**Work instructions**
Sift through the material below and return the lines with "vspace".

**Given information**

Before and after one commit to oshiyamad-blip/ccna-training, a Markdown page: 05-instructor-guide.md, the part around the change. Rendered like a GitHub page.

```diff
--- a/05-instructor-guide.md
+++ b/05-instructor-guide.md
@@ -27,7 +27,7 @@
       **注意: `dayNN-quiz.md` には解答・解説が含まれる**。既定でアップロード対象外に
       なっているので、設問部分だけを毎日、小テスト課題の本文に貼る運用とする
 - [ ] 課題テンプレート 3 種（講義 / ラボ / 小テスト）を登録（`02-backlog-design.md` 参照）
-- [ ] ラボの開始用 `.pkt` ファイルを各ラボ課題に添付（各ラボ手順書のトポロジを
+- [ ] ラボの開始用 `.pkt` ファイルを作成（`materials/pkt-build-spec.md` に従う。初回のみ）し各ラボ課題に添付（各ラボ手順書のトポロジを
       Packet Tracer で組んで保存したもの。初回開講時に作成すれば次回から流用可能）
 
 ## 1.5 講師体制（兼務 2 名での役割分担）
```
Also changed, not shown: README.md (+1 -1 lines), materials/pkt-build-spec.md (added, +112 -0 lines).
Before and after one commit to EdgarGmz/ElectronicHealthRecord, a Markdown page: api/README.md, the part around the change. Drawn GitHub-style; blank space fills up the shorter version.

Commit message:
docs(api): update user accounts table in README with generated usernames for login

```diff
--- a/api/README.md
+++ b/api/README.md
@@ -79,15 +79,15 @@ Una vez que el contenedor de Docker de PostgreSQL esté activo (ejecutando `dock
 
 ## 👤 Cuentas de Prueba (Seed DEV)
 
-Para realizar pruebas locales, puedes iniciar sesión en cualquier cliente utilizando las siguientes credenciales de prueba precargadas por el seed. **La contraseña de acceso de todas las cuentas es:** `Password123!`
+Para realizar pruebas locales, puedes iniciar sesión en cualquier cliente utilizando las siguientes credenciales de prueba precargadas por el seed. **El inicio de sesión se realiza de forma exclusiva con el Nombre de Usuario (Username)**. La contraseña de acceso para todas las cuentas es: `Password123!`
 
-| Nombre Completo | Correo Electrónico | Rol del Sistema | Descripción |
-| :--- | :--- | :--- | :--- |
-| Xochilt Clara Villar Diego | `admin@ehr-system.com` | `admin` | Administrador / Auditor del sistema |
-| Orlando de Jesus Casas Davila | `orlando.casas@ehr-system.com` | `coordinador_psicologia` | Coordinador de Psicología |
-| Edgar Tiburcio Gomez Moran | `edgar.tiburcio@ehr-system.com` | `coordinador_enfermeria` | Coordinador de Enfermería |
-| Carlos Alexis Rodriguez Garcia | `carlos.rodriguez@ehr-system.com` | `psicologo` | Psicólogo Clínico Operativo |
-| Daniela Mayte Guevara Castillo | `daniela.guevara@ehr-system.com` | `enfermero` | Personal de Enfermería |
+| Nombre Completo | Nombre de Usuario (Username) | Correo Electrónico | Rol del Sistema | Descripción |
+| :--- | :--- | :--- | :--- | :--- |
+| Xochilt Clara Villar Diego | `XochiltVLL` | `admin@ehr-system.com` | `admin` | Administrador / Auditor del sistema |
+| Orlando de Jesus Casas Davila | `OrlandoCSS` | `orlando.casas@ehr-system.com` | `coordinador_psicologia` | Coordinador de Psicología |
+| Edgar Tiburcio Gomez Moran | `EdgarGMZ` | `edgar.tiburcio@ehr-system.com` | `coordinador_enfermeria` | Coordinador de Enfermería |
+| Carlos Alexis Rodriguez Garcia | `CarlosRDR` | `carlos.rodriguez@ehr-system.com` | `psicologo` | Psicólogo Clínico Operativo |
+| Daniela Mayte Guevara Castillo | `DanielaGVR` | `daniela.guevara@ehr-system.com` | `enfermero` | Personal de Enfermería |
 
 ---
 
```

--

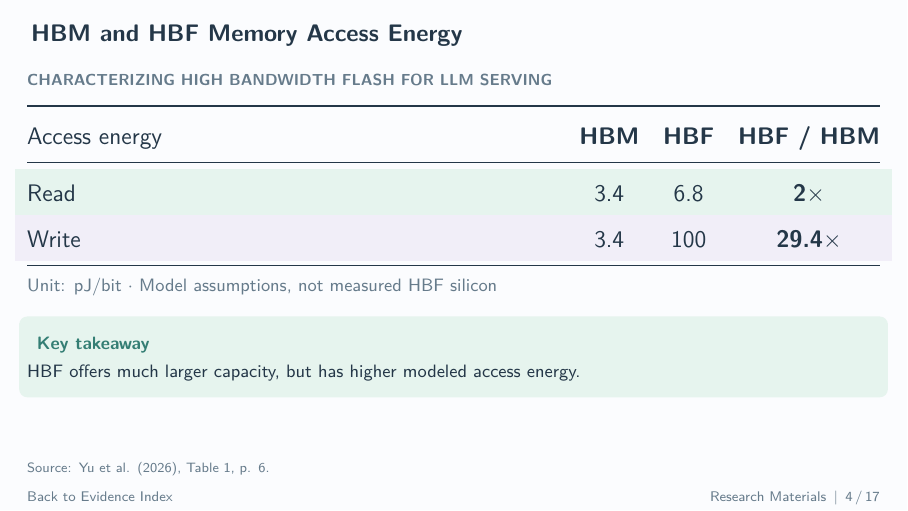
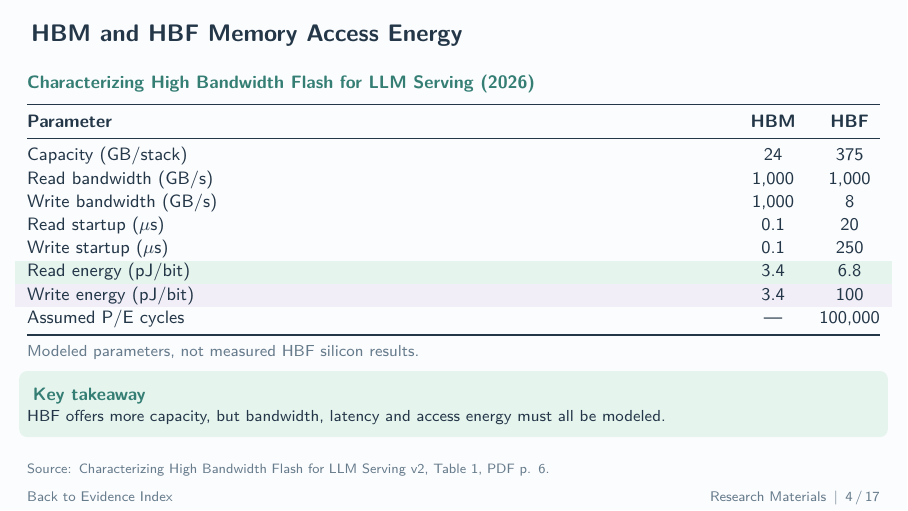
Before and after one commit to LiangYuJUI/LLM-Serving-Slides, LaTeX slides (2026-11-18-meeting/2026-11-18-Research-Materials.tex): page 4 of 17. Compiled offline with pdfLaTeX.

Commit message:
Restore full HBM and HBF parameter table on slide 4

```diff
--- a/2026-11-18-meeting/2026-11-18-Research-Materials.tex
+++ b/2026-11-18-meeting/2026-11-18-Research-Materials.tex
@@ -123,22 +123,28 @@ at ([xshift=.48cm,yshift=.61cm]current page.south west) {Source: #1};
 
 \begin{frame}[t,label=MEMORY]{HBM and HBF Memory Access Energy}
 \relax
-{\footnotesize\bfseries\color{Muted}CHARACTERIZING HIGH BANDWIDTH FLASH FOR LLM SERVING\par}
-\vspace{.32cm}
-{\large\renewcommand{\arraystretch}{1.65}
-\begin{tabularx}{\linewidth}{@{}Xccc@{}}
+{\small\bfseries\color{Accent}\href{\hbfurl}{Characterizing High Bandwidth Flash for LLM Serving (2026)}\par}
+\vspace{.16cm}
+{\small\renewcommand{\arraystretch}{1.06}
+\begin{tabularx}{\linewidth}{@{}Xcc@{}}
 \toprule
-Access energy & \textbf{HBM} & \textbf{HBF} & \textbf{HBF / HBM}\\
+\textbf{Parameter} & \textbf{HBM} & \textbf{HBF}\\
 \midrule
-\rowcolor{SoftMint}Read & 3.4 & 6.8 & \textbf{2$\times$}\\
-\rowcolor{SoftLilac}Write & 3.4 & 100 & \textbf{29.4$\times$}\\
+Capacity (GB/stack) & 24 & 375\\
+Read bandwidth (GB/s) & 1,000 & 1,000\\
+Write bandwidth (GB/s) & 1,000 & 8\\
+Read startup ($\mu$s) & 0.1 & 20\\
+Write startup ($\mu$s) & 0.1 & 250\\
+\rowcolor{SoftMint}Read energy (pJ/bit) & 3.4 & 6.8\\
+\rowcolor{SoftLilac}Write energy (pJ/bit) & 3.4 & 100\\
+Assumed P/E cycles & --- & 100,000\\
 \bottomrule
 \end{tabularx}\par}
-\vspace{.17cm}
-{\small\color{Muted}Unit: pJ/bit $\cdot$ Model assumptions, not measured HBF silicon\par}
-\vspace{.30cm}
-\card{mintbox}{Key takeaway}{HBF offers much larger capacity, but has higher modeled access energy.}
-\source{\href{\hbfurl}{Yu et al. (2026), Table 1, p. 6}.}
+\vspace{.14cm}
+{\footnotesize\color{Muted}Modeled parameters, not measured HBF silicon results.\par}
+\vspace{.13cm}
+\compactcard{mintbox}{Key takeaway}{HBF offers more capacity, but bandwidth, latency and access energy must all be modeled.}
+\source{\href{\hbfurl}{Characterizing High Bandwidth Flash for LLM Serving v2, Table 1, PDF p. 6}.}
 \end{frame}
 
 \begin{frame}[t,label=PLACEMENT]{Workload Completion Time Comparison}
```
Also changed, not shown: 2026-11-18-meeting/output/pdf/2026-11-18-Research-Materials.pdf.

**Answer section**
-\vspace{.32cm}
+\vspace{.16cm}
-\vspace{.17cm}
-\vspace{.30cm}
+\vspace{.14cm}
+\vspace{.13cm}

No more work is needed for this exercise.